Ontrack Data Recovery announces list of top tape failures
Why tape-based backup procedures may not be as safe as first thought
MINNEAPOLIS – Aug. 16, 2006 – US businesses are putting vital corporate data at risk by relying on tape backup systems in the event of a disaster, according to data recovery expert Ontrack Data Recovery. The company warns that while many businesses diligently back up corporate data on tape-based systems, they rarely check to see whether backups have been successful until it’s too late.
Ontrack, which recovers data from thousands of tapes every year – even damaged and overwritten tapes – has compiled a list of the top tape failures when attempting to access critical business data.
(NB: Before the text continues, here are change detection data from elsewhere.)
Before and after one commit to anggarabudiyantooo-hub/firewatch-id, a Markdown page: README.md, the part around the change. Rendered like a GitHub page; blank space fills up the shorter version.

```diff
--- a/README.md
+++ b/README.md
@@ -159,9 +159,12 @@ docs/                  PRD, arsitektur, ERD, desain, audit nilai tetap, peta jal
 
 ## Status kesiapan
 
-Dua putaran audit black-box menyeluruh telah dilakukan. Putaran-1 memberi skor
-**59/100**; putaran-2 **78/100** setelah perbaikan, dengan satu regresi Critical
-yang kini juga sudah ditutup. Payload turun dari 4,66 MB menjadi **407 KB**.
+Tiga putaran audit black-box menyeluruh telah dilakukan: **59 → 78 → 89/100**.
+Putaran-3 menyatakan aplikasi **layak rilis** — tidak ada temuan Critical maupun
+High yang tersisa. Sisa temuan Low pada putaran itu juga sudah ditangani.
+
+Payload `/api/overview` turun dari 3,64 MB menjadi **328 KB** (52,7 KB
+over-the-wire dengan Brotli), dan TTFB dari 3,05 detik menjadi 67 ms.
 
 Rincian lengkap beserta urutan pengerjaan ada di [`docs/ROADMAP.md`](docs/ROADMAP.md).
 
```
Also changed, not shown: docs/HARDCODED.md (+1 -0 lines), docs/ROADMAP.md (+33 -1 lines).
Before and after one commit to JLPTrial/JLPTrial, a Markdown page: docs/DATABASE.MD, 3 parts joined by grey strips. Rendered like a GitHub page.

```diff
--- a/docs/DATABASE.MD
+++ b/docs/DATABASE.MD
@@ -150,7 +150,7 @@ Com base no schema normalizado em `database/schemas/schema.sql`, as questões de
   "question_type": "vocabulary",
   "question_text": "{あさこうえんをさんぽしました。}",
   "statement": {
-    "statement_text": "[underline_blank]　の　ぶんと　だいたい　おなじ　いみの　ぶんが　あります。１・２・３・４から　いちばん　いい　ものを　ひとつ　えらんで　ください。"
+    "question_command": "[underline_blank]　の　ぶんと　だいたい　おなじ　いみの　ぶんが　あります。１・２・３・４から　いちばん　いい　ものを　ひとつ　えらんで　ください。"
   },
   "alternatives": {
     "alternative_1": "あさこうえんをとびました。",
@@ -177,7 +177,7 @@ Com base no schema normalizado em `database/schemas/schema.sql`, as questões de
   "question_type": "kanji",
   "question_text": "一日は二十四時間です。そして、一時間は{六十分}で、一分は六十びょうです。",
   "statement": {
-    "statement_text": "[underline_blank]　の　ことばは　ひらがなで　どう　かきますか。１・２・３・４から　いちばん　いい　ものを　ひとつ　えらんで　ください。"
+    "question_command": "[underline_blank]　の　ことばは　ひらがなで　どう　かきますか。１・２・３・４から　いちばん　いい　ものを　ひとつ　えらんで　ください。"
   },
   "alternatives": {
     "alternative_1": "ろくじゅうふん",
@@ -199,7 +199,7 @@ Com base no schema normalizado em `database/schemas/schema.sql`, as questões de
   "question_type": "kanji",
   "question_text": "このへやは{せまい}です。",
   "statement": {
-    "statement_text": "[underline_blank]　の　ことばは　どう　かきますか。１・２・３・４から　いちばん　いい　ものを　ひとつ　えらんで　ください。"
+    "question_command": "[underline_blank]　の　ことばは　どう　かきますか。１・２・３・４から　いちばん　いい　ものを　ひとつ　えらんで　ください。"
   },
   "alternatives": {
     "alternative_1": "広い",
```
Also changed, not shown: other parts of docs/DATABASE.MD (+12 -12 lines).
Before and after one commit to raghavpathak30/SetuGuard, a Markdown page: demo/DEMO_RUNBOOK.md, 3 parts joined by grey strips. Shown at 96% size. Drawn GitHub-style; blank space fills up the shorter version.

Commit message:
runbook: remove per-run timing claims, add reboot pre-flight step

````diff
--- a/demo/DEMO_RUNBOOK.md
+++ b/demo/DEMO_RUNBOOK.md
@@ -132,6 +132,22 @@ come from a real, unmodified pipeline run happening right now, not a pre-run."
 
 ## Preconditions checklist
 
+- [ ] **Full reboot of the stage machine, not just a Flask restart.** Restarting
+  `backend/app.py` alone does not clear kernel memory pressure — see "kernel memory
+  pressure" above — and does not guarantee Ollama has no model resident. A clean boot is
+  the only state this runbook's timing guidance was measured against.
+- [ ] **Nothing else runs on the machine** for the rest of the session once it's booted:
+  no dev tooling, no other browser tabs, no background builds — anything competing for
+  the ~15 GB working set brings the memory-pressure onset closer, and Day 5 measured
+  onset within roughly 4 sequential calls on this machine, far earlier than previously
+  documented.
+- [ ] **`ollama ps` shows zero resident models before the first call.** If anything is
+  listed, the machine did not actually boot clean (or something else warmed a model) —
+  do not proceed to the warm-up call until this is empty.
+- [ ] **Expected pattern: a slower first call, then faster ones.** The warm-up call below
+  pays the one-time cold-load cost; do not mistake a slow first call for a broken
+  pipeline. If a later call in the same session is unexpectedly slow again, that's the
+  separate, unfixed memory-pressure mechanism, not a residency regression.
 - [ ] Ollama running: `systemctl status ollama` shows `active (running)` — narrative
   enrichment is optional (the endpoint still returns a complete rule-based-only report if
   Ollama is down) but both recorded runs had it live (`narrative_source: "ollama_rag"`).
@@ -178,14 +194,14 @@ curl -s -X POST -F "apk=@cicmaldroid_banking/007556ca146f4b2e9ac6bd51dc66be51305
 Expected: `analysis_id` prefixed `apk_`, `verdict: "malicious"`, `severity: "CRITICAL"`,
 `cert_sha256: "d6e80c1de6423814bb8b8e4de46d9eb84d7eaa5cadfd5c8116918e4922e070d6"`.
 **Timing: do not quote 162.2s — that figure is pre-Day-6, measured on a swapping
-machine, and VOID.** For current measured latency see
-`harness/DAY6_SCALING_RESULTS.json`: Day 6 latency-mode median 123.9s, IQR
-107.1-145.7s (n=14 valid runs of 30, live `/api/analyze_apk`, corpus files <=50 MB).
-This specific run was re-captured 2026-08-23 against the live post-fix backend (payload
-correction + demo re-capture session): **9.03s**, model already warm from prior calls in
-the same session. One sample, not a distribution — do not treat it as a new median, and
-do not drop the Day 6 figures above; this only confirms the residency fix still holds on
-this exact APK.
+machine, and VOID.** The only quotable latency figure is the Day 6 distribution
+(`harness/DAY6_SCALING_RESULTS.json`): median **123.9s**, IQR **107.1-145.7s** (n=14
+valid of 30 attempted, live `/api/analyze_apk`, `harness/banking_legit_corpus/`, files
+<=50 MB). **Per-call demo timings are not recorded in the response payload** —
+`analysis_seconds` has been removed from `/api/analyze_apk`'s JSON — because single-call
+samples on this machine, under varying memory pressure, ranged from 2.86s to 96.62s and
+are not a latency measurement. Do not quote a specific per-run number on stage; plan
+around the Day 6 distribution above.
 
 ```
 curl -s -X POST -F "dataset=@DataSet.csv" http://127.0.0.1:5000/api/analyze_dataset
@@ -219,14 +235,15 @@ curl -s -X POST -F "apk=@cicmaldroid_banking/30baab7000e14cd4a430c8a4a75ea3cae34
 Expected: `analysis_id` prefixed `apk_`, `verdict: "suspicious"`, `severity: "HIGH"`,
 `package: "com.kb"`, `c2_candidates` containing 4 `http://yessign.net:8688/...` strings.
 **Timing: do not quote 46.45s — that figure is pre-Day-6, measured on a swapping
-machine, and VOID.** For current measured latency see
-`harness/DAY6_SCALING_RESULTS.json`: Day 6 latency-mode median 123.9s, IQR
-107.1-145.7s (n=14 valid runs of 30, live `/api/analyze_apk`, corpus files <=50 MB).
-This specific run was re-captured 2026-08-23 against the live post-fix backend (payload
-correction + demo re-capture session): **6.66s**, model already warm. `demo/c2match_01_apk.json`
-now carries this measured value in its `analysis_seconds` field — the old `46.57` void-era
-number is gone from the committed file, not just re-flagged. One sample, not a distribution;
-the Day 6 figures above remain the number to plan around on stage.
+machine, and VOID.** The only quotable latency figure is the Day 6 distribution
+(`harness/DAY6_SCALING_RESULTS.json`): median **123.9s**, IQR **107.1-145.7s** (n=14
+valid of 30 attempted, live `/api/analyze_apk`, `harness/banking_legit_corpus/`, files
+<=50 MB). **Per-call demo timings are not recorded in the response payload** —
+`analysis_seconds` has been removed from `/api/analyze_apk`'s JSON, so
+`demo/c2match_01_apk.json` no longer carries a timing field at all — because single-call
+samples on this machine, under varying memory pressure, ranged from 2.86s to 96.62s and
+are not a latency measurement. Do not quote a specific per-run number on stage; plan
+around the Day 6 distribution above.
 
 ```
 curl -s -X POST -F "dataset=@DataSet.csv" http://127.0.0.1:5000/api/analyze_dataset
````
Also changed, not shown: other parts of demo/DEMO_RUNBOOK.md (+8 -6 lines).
Companies often find that backup data on tape has become corrupted when accessed later to retrieve critical business data. This can be due to operational error or even mishandling of the tape itself. Accidental overwrites due to inserting or partially formatting the wrong tape are not uncommon. Just because you perform a regular process to back up your systems doesn’t mean that your data is safe. If it was good one day, it might not be good the next. Companies must check tapes regularly by accessing and viewing the data to ensure it is available in the event of a disaster.
Offsite and safe - it’s not always the case
Storing backup tapes offsite is one of the most basic requirements of any disaster recovery plan but, like any business, these sites can also be hit by disaster, natural or otherwise. Hurricane Katrina in the US and the Buncefield oil depot explosion in the UK go to show how disasters can affect large parts of a country, jeopardizing both central data and offsite backups. The best plan for offsite storage is to utilize multiple storage locations that are as far away from the main office as logistically feasible.
Let’s get physical
Problems with broken tapes, dirty drives and using tape past its “sell by” date can lead to data being inaccessible. Without specialist in-house expertise, often the only option is to approach a data recovery expert to restore lost data in order to get the business back up and running.
Keep up with the times
Upgrades in business software and systems can leave backed up data irretrievable. If you’ve changed your systems, check that the data stored on tape can still be accessed given that it may have been created by different applications or servers.
“Many businesses have blind faith that their backup routines work and will save them in the event of a problem and, as a result, few bother to check the accessibility of their data until a disaster occurs,” said Jim Reinert, senior director of Software and Services for Ontrack Data Recovery. “This leaves them unprepared and can put them out of business for days or even weeks. Having a disaster recovery plan in place that includes data recovery is the first step to ensure the availability of critical business data. To improve your chances of recovering your data, you need to have multiple plans in place to cover every possible event.”
A relationship with a data recovery provider is a good way to protect against the problems associated with data loss. Ontrack has different no cost partner programs to help keep businesses prepared with the latest data recovery technology and services available. For more information, visit http://www.ontrack.com/partner/.
About Ontrack Data Recovery
Ontrack Data Recovery is the largest, most experienced and technologically advanced provider of data recovery products and services worldwide. Ontrack is able to recover lost or corrupted data from virtually all operating systems and types of storage devices through its do-it-yourself, remote and in-lab capabilities, using its hundreds of proprietary tools and techniques. Ontrack Data Recovery is a brand name of Kroll Ontrack Inc., a technology services subsidiary of Kroll Inc., the global risk consulting company.